# Scaling GRR within a single server¶

For 3.1.0 and later, use a systemd drop-in override to control how many copies of each component you run on each machine. This can initially be done using:

sudo systemctl edit grr-server


which creates “/etc/systemd/system/grr-server.service.d/override.conf”. You’ll want to turn this into a template file and control via puppet or similar. An example override that just runs 3 workers looks like:

[Service]
ExecStart=
ExecStart=/bin/systemctl --no-block start grr-server@worker.service grr-server@worker2.service grr-server@worker3.service
ExecStop=
ExecStop=/bin/systemctl --no-block stop grr-server@worker.service grr-server@worker2.service grr-server@worker3.service


When starting multiple copies of the UI and the web frontend you also need to tell GRR which ports it should be using. So if you want 10 http frontends on a machine you would configure your systemd drop-in to start 10 copies and then set Frontend.port_max so that you have a range of 10 ports from Frontend.bind_port. (I.E. set Frontend.bind_port to 8080 and Frontend.port_max to 8089) You can then configure your load balancer to distribute across that port range. AdminUI.port_max works the same way for the UI.

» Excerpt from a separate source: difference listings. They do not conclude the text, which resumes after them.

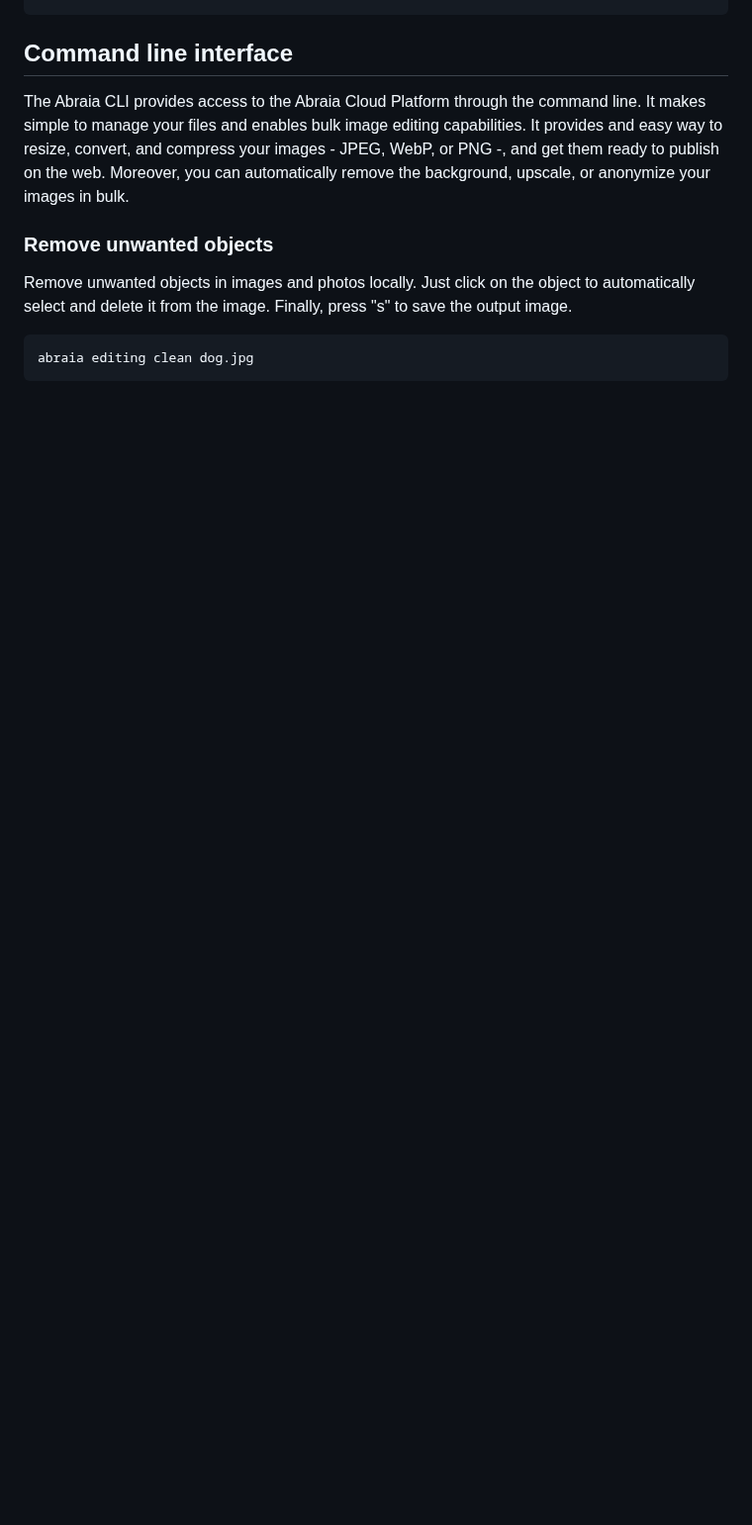
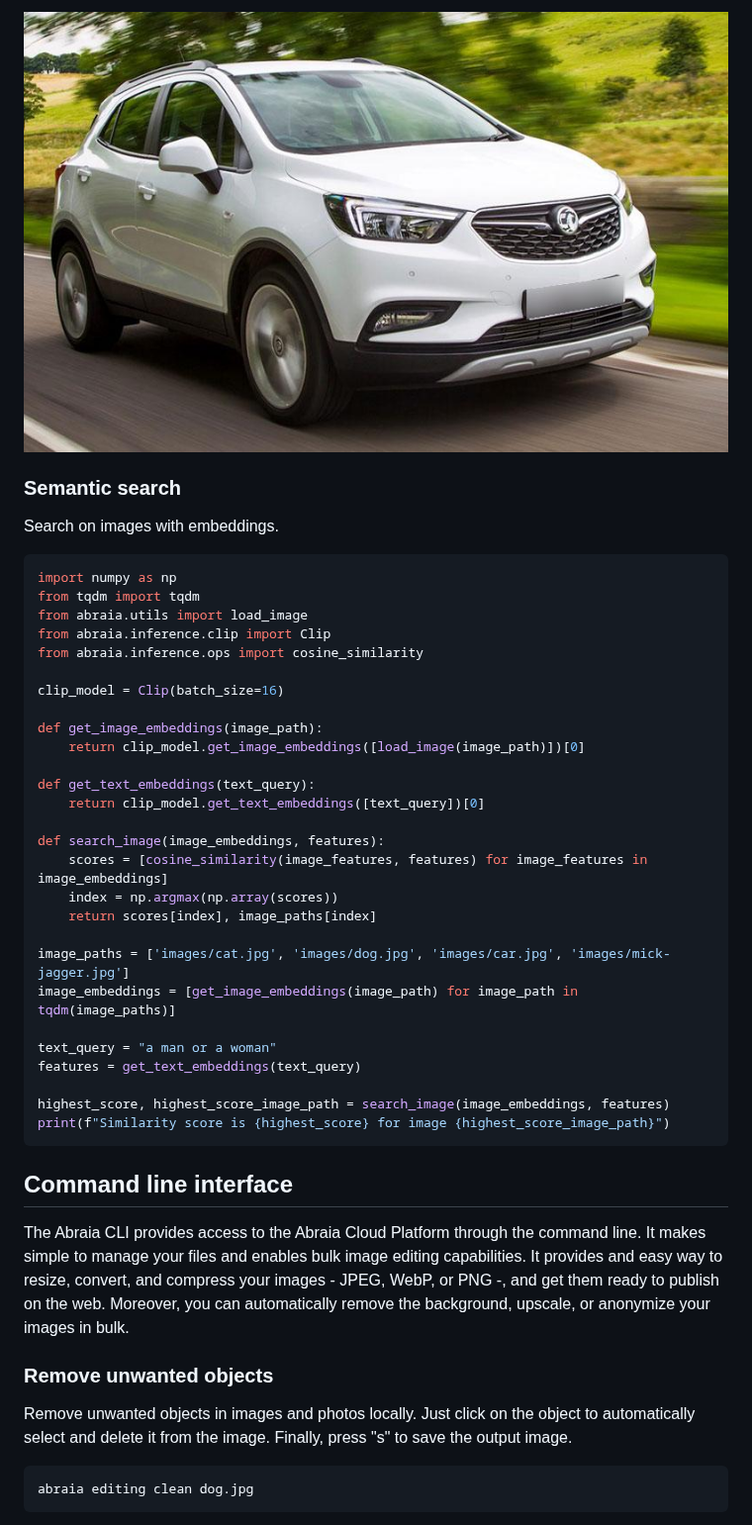
Before and after one commit to abraia/abraia-multiple, a Markdown page: README.md, the part around one of its changes. Shown at 99% size. GitHub-like rendering; pictures changed too: images/blur-car.jpg (added); blank space fills up the shorter version.

Commit message:
Add clip model

````diff
--- a/README.md
+++ b/README.md
@@ -128,3 +174,37 @@ show_image(img)
+![blur car license plate](https://github.com/abraia/abraia-multiple/raw/master/images/blur-car.jpg)
+
+### Semantic search
+
+Search on images with embeddings.
+
+```python
+import numpy as np
+from tqdm import tqdm
+from abraia.utils import load_image
+from abraia.inference.clip import Clip
+from abraia.inference.ops import cosine_similarity
+
+clip_model = Clip(batch_size=16)
+
+def get_image_embeddings(image_path):
+    return clip_model.get_image_embeddings([load_image(image_path)])[0]
+
+def get_text_embeddings(text_query):
+    return clip_model.get_text_embeddings([text_query])[0]
+
+def search_image(image_embeddings, features):
+    scores = [cosine_similarity(image_features, features) for image_features in image_embeddings]
+    index = np.argmax(np.array(scores))
+    return scores[index], image_paths[index]
+
+image_paths = ['images/cat.jpg', 'images/dog.jpg', 'images/car.jpg', 'images/mick-jagger.jpg']
+image_embeddings = [get_image_embeddings(image_path) for image_path in tqdm(image_paths)]
+
+text_query = "a man or a woman"
+features = get_text_embeddings(text_query)
+
+highest_score, highest_score_image_path = search_image(image_embeddings, features)
+print(f"Similarity score is {highest_score} for image {highest_score_image_path}")
 ```
 
 ## Command line interface
````
Also changed, not shown: other parts of README.md (+47 -1 lines), images/screenshot.jpg, 9 other files.
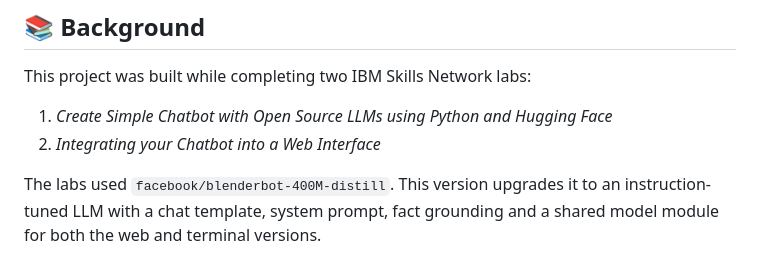
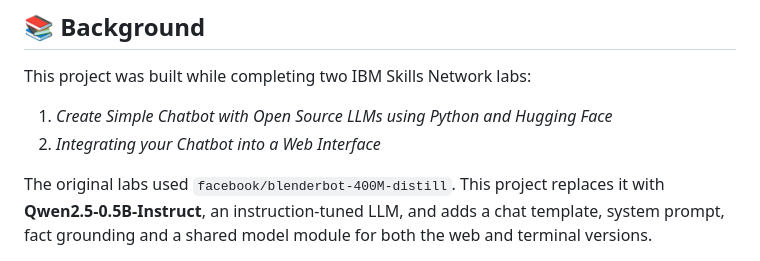
Before and after one commit to iremkursun/simple-llm-chatbot, a Markdown page: README.md, the part around one of its changes. GitHub-like rendering.

Commit message:
Update LLM from BlenderBot to Qwen2.5 in README
Replaced the LLM in the project from facebook/blenderbot-400M-distill to Qwen2.5-0.5B-Instruct and updated the related descriptions.

```diff
--- a/README.md
+++ b/README.md
@@ -174,7 +174,7 @@ This project was built while completing two IBM Skills Network labs:
 1. *Create Simple Chatbot with Open Source LLMs using Python and Hugging Face*
 2. *Integrating your Chatbot into a Web Interface*
 
-The labs used `facebook/blenderbot-400M-distill`. This version upgrades it to an instruction-tuned
-LLM with a chat template, system prompt, fact grounding and a shared model module for both the
-web and terminal versions.
+The original labs used `facebook/blenderbot-400M-distill`. This project replaces it with
+**Qwen2.5-0.5B-Instruct**, an instruction-tuned LLM, and adds a chat template, system prompt,
+fact grounding and a shared model module for both the web and terminal versions.
 
```
Also changed, not shown: other parts of README.md (+0 -1 lines).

# Large Scale Deployment¶

The GRR server components should be distributed across multiple machines in any deployment where you expect to have more than a few hundred clients, or even smaller deployments if you plan on doing intensive hunting. The performance needs of the various components are discussed below, and some real-world example deployment configurations are described in the FAQ.

You should install the GRR package on all machines and use configuration management (chef, puppet etc.) to:

• Distribute the same grr-server.yaml to each machine
• Control how many of each component to run on each machine (see next section for details)

# Component Performance Needs¶

• Worker: you will probably want to run more than one worker. In a large deployment where you are running numerous hunts it makes sense to run 20+ workers. As long as the datastore scales, the more workers you have the faster things get done. We previously had a config setting that forked worker processes off, but this turned out to play badly with datastore connection pools, the stats store, and monitoring ports so it was removed.
• HTTP frontend: The frontend http server can be a significant bottleneck. By default we ship with a simple http server, but this is single process, written in python which means it may have thread lock issues. To get better performance you will need to run multiple instances of the HTTP frontend behind a reverse HTTP proxy (i.e. Apache or Nginx). Assuming your datastore handles it, these should scale linearly.
• Web UI: The admin UI component is usually under light load, but you can run as many as you want for redundancy (you’ll need to run them behind Apache or Nginx to load-balance the traffic). The more concurrent GRR users you have, the more instances you need. This is also the API server, so if you intend to use the API heavily run more.